Oncotarget | Year: 2015

Exosomes (EVs) have relevance in cell-to-cell communication carrying protumorigenic factors that participate in oncogenesis and drug resistance and are proposed to have potential as self-delivery systems. Advancing on our studies of EVs in triple-negative breast cancer, here we more comprehensively analysed isogenic cell line variants and their EV populations, tissues cell line variants and their EV populations, as well as breast tumour and normal tissues. Profiling 384 miRNAs showed EV miRNA content to be highly representative of their cells of origin. miRNAs most substantially down-regulated in aggressive cells and their EVs originated from 14q32. Analysis of miR-134, the most substantially down-regulated miRNA, supported its clinical relevance in breast tumours compared to matched normal breast tissue. Functional studies indicated that miR-134 controls STAT5B which, in turn, controls Hsp90. miR-134 delivered by direct transfection into Hs578Ts(i)8 cells (in which it was greatly down-regulated) reduced STAT5B, Hsp90, and Bcl-2 levels, reduced cellular proliferation, and enhanced cisplatin-induced apoptosis. Delivery via miR-134-enriched EVs also reduced STAT5B and Hsp90, reduced cellular migration and invasion, and enhanced sensitivity to anti-Hsp90 drugs. While the differing effects achieved by transfection or EV delivery are likely to be, at least partly, due to specific amounts of miR-134 delivered by these routes, these EV-based studies identified miRNA-134 as a potential biomarker and therapeutic for breast cancer. Source

Stead D.A.,University of Aberdeen | Walker J.,University of Aberdeen | Holcombe L.,Imperial College London | Gibbs S.R.S.,Imperial College London | And 5 more authors.
Proteomics | Year: 2010
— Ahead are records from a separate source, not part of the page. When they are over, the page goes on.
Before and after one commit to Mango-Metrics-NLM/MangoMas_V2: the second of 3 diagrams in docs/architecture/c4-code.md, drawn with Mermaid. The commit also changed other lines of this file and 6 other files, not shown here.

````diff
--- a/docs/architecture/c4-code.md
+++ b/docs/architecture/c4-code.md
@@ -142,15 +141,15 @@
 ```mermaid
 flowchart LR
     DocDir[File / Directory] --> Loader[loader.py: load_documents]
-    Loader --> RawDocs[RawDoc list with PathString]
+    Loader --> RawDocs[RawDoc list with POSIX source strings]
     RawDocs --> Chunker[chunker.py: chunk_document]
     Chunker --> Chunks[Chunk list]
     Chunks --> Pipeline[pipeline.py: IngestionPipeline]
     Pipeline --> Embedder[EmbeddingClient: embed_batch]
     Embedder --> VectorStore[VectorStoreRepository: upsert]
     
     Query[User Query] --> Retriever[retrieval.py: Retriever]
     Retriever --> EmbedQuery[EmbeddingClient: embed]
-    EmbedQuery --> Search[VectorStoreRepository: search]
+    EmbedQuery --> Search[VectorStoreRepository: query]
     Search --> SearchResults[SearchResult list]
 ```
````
Candida glabrata is a major fungal pathogen of humans, and the virulence of C. glabrata is increased by inactivation of the transcription factor, Ace2. Our previous examination of the effects of Ace2 inactivation upon the intracellular proteome suggested that the hypervirulence of C. glabrata ace2 mutants might be caused by differences in the secretome. Therefore in this study we have characterised the C. glabrata secretome and examined the effects of Ace2 inactivation upon this extracellular proteome. We have identified 31 distinct proteins in the secretome of wild-type C. glabrata cells by MS/MS of proteins that were precipitated from the growth medium and enriched by affinity chromatography on concanavalin A. Most of these proteins are predicted to be cell wall proteins, cell wall modifying enzymes and aspartyl proteinases. The endochitinase Cts1 and the endoglucanase Egt2 were not detected in the C. glabrata secretome following Ace2 inactivation. This can account for the cell separation defect of C. glabrata ace2 cells. Ace2 inactivation also resulted in the detection of new proteins in the C. glabrata secretome. The release of such proteins might contribute to the hypervirulence of ace2 cells. © 2009 Wiley-VCH Verlag GmbH & Co. KGaA. Source
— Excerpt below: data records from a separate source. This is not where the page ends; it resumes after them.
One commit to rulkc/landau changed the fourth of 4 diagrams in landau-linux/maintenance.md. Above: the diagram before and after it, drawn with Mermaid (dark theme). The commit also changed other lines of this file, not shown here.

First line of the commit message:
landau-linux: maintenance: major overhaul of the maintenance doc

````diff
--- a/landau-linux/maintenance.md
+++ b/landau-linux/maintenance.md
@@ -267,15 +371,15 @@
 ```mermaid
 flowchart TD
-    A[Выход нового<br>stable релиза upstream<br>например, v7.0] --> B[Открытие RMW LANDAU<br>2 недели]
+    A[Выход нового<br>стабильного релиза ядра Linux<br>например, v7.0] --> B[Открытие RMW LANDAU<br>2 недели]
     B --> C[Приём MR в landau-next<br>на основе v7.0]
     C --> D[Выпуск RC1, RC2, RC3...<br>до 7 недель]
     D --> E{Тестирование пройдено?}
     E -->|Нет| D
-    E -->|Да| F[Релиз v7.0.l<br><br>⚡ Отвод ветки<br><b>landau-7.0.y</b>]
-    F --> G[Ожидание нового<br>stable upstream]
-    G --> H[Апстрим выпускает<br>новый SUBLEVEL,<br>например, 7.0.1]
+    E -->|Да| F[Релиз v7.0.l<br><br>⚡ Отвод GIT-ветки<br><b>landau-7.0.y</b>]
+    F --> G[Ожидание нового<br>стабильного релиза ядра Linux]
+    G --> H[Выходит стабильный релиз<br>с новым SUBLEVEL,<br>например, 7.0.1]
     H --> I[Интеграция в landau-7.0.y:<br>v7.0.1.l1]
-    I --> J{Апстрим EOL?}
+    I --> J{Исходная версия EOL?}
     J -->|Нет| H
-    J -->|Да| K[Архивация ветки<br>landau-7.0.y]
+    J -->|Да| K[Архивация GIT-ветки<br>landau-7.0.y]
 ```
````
Buhmann H.,University of Zurich | Le Roux C.W.,Conway Institute | Le Roux C.W.,Gothenburg University | Bueter M.,University of Zurich
Best Practice and Research: Clinical Gastroenterology | Year: 2014

Currently the only effective treatment for morbid obesity with a proven mortality benefit is surgical intervention. The underlying mechanisms of these surgical techniques are unclear, but alterations in circulating gut hormone levels have been demonstrated to be at least one contributing factor. Gut hormones seem to communicate information from the gastrointestinal tract to the regulatory appetite centres within the central nervous system (CNS) via the so-called 'Gut-Brain-Axis'. Such information may be transferred to the CNS either via vagal or non-vagal afferent nerve signalling or directly via blood circulation. Complex neural networks, distributed throughout the forebrain and brainstem, are in control of feeding and energy homoeostasis. This article aims to review how appetite is potentially regulated by these gastrointestinal hormones. Identification of the underlying mechanisms of appetite and weight control may pave the way to develop better surgical techniques and new therapies in the future. © 2014 Elsevier Ltd. All rights reserved. Source
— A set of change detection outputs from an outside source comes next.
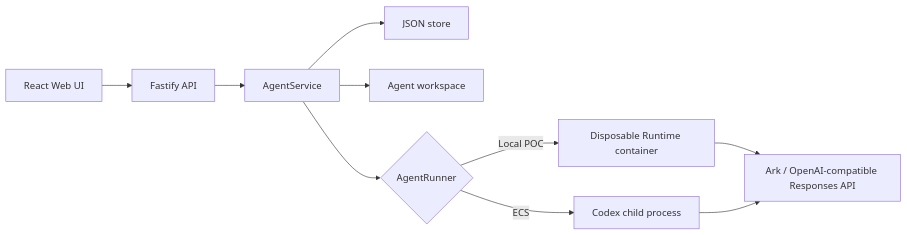
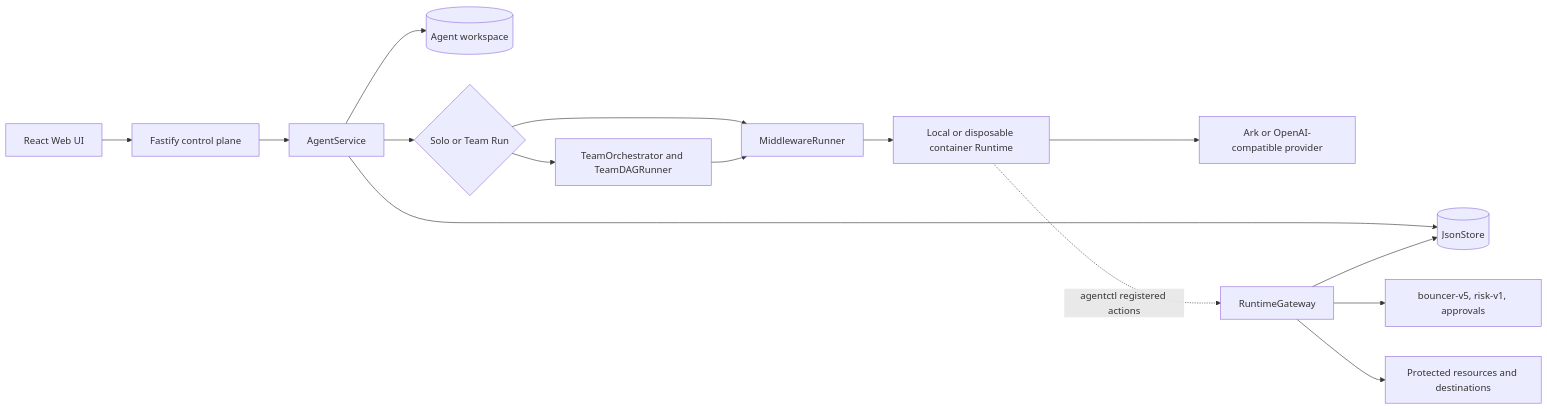
The diagram in docs/ARCHITECTURE.md (CloudKai/NawGate), drawn with Mermaid before and after one commit. The commit also changed other lines of this file and 12 other files, not shown here.

Commit message:
docs: refresh NawGate architecture diagrams

````diff
--- a/docs/ARCHITECTURE.md
+++ b/docs/ARCHITECTURE.md
@@ -5,12 +8,17 @@
 ```mermaid
 flowchart LR
-    UI["React Web UI"] --> API["Fastify API"]
-    API --> Service["AgentService"]
-    Service --> Store["JSON store"]
-    Service --> Workspace["Agent workspace"]
-    Service --> Runner{"AgentRunner"}
-    Runner -->|Local POC| Container["Disposable Runtime container"]
-    Runner -->|ECS| Process["Codex child process"]
-    Container --> Provider["Ark / OpenAI-compatible Responses API"]
-    Process --> Provider
+  UI[React Web UI] --> API[Fastify control plane]
+  API --> Service[AgentService]
+  Service --> Store[(JsonStore)]
+  Service --> Workspace[(Agent workspace)]
+  Service --> Route{Solo or Team Run}
+  Route --> Solo[MiddlewareRunner]
+  Route --> Team[TeamOrchestrator and TeamDAGRunner]
+  Team --> Solo
+  Solo --> Runtime[Local or disposable container Runtime]
+  Runtime --> Provider[Ark or OpenAI-compatible provider]
+  Runtime -. agentctl registered actions .-> Gateway[RuntimeGateway]
+  Gateway --> Policy[bouncer-v5, risk-v1, approvals]
+  Gateway --> Protected[Protected resources and destinations]
+  Gateway --> Store
 ```
````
Dakna M.,Mosaiques Diagnostics and Therapeutics | Harris K.,University of Glasgow | Kalousis A.,University of Geneva | Carpentier S.,Catholic University of Leuven | And 9 more authors.
BMC Bioinformatics | Year: 2010

Background: The purpose of this manuscript is to provide, based on an extensive analysis of a proteomic data set, suggestions for proper statistical analysis for the discovery of sets of clinically relevant biomarkers. As tractable example we define the measurable proteomic differences between apparently healthy adult males and females. We choose urine as body-fluid of interest and CE-MS, a thoroughly validated platform technology, allowing for routine analysis of a large number of samples. The second urine of the morning was collected from apparently healthy male and female volunteers (aged 21-40) in the course of the routine medical check-up before recruitment at the Hannover Medical School.Results: We found that the Wilcoxon-test is best suited for the definition of potential biomarkers. Adjustment for multiple testing is necessary. Sample size estimation can be performed based on a small number of observations via resampling from pilot data. Machine learning algorithms appear ideally suited to generate classifiers. Assessment of any results in an independent test-set is essential.Conclusions: Valid proteomic biomarkers for diagnosis and prognosis only can be defined by applying proper statistical data mining procedures. In particular, a justification of the sample size should be part of the study design. © 2010 Dakna et al; licensee BioMed Central Ltd. Source

Newsholme P.,Conway Institute
Advances in Experimental Medicine and Biology | Year: 2010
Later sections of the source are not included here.